We are entering our third year as a Lighthouse School at Chase Elementary. Over these past three years, we have been given many opportunities to evaluate our role as teachers and how to best meet the needs of our students. With 1:1 devices, we have been able to customize and personalize instruction to meet the needs of all of our students. We can meet them where they are academically. We felt the next step in better instruction was to get students more involved in their learning. We are doing that this year through individualized goal setting with our students.
In our 4th and 5th grade math classes we are having the students look at the data from their MAP assessment taken this fall, past unit assessments, upcoming unit tests, and PARCC skills to determine where each student excels and where he or she has an area of need. After looking at the data, the students set a goal for themselves. For example, “My goal is to improve my understanding of number operations by practicing fractions.” Once the goal is set the students are given multiple opportunities to practice in their identified area of need. During small group rotations, students are able to use digital math programs to play games and view reteach videos that support their area of need and collect data. We then use the data generated from their math practice games and videos to meet with the students again to do a goal check-up every couple of weeks to see how students are doing working towards their goals.
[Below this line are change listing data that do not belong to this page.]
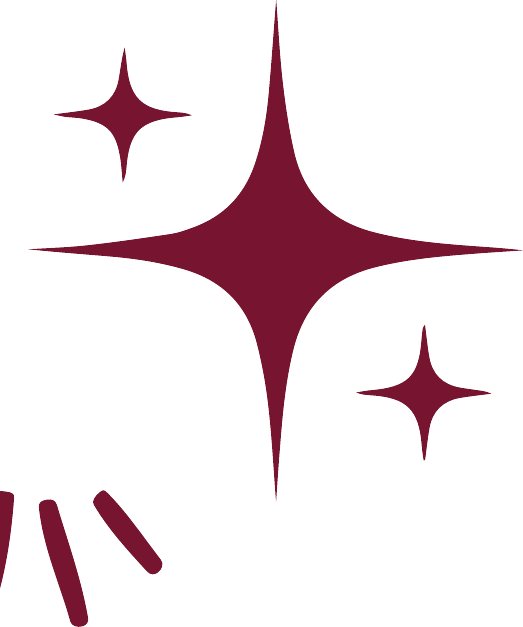
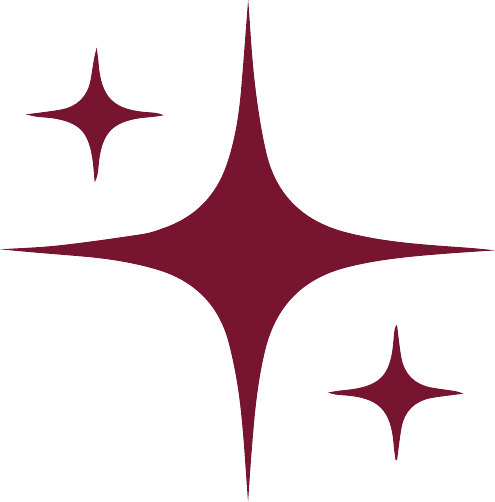
Remove pincel e raios dos elementos decorativos; limpa os brilhos
Claude-Session: https://claude.ai/code/session_01A9z5mCxmroQz9shXSvNyuT

diff --git a/app/review/[token]/page.tsx b/app/review/[token]/page.tsx
@@ -43,7 +43,6 @@ export default async function ReviewHome({ params, searchParams }: { params: Pro
       {/* Boas-vindas */}
       <section className="relative mb-10 overflow-hidden rounded-[2rem] bg-blush px-6 py-10 sm:px-12 sm:py-14">
         <BrandElement name="sparkles" tone="wine" className="absolute right-6 top-6 w-14 opacity-70 sm:w-20" />
-        <BrandElement name="paintbrush" tone="wine" className="absolute -bottom-3 right-6 hidden w-28 opacity-20 sm:block" />
         <h1 className="script text-6xl text-wine sm:text-7xl">Olá, {firstName(client.contact_name || client.company_name)} ♡</h1>
         <p className="mt-5 max-w-xl text-[0.98rem] leading-relaxed text-ink/80">
           Aqui você encontra todos os conteúdos que preparamos para sua marca. Analise cada publicação com calma e utilize os botões de aprovação ou alteração para enviar seu feedback.

diff --git a/app/admin/layout.tsx b/app/admin/layout.tsx
@@ -2,7 +2,7 @@ import Link from 'next/link';
 import { LogOut } from 'lucide-react';
 import { requireUser } from '@/lib/data/clients';
 import { signOut } from '@/lib/actions/auth';
-import { BrandElement, Logo } from '@/components/brand/Brand';
+import { Logo } from '@/components/brand/Brand';
 import { NavLinks } from '@/components/admin/NavLinks';
 
 export const dynamic = 'force-dynamic';
@@ -19,7 +19,6 @@ export default async function AdminLayout({ children }: { children: React.ReactN
         <div className="mt-10">
           <NavLinks orientation="vertical" />
         </div>
-        <BrandElement name="paintbrush" className="pointer-events-none absolute -bottom-4 -right-6 w-36 opacity-25" />
         <div className="relative mt-auto pt-10">
           <p className="mb-3 truncate text-xs text-white/60">{user.email}</p>
           <form action={signOut}>

diff --git a/app/login/page.tsx b/app/login/page.tsx
@@ -10,7 +10,6 @@ export default function LoginPage() {
       <section className="relative flex flex-col items-center justify-center px-8 py-16 text-center text-white lg:py-0">
         <Logo tone="light" withTagline className="w-[min(86%,30rem)]" />
         <p className="script mt-8 text-4xl text-blush sm:text-5xl">portal de aprovação</p>
-        <BrandElement name="paintbrush" className="absolute -bottom-6 left-6 hidden w-40 opacity-30 lg:block" />
         <BrandElement name="sparkles" className="absolute right-10 top-10 hidden w-20 opacity-60 lg:block" />
       </section>
       <section className="flex items-center justify-center bg-blush-soft px-6 py-14 lg:rounded-l-[3rem]">

diff --git a/components/brand/Brand.tsx b/components/brand/Brand.tsx
@@ -24,9 +24,9 @@ export function Sparkle({ className, animate = false }: { className?: string; an
   );
 }
 
-type ElementName = 'brush-stroke' | 'paintbrush' | 'sparkles' | 'rays';
+type ElementName = 'brush-stroke' | 'sparkles';
 
-/** Elementos gráficos originais do PDF (pincelada, pincel, brilhos). */
+/** Elementos gráficos originais do PDF (pincelada e brilhos). */
 export function BrandElement({
   name,
   tone = 'light',

diff --git a/README.md b/README.md
@@ -10,7 +10,7 @@ Sistema completo para cadastrar conteúdos por cliente, gerar um **link exclusiv
 |---|---|
 | Cores | Vinho `#771430`, Grafite `#282828`, Rosé `#ffe7e5`, Branco — tokens em `app/globals.css` |
 | Tipografia | **Against** (títulos) · **Emitha** (saudações em script) · **Poppins Light** (texto) |
-| Logo e elementos | Logo, pincel, pincelada, brilhos e raios recortados do PDF → `public/brand/` (versões branca e vinho) |
+| Logo e elementos | Logo, pincelada e brilhos recortados do PDF → `public/brand/` (versões branca e vinho) |
 | Formas | Botões em pílula, cards com cantos 24px e borda fina vinho, poucas sombras, estrela de 4 pontas como detalhe |
 
 > **Fontes:** Against e Emitha são licenciadas e não estão no Google Fonts. Enquanto não forem adicionadas, o sistema usa *Bodoni Moda* e *Mrs Saint Delafield* como substitutas. Para usar as originais, coloque `against.woff2` e `emitha.woff2` em `public/fonts/` (já referenciadas em `globals.css`).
We have found that when students take more ownership in their learning, there is more internalized motivation. When the motivation is internalized then it leads to deeper and longer lasting understanding.
Reflections from teachers, administrators, and students at the Lighthouse Schools.